**GOAL OF THE EXERCISE**
Make an exact copy of the lines below.

Content revision data
━━━━━━━━
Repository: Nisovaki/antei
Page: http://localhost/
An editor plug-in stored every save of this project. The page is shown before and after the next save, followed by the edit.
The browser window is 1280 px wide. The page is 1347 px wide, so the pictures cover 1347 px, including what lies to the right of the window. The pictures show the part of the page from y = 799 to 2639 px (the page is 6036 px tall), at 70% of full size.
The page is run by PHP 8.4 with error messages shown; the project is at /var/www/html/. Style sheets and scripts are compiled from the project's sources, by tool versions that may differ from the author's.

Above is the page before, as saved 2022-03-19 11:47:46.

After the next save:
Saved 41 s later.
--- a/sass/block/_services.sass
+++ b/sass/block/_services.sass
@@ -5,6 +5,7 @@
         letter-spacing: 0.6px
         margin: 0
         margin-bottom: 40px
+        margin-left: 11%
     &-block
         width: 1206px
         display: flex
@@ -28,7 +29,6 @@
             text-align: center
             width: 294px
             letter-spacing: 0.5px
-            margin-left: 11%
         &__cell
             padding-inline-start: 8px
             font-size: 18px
━━━━━━━━
**RESPONSE TO THIS EXERCISE**
Repository: Nisovaki/antei
Page: http://localhost/
An editor plug-in stored every save of this project. The page is shown before and after the next save, followed by the edit.
The browser window is 1280 px wide. The page is 1347 px wide, so the pictures cover 1347 px, including what lies to the right of the window. The pictures show the part of the page from y = 799 to 2639 px (the page is 6036 px tall), at 70% of full size.
The page is run by PHP 8.4 with error messages shown; the project is at /var/www/html/. Style sheets and scripts are compiled from the project's sources, by tool versions that may differ from the author's.

Above is the page before, as saved 2022-03-19 11:47:46.

After the next save:
Saved 41 s later.
--- a/sass/block/_services.sass
+++ b/sass/block/_services.sass
@@ -5,6 +5,7 @@
         letter-spacing: 0.6px
         margin: 0
         margin-bottom: 40px
+        margin-left: 11%
     &-block
         width: 1206px
         display: flex
@@ -28,7 +29,6 @@
             text-align: center
             width: 294px
             letter-spacing: 0.5px
-            margin-left: 11%
         &__cell
             padding-inline-start: 8px
             font-size: 18px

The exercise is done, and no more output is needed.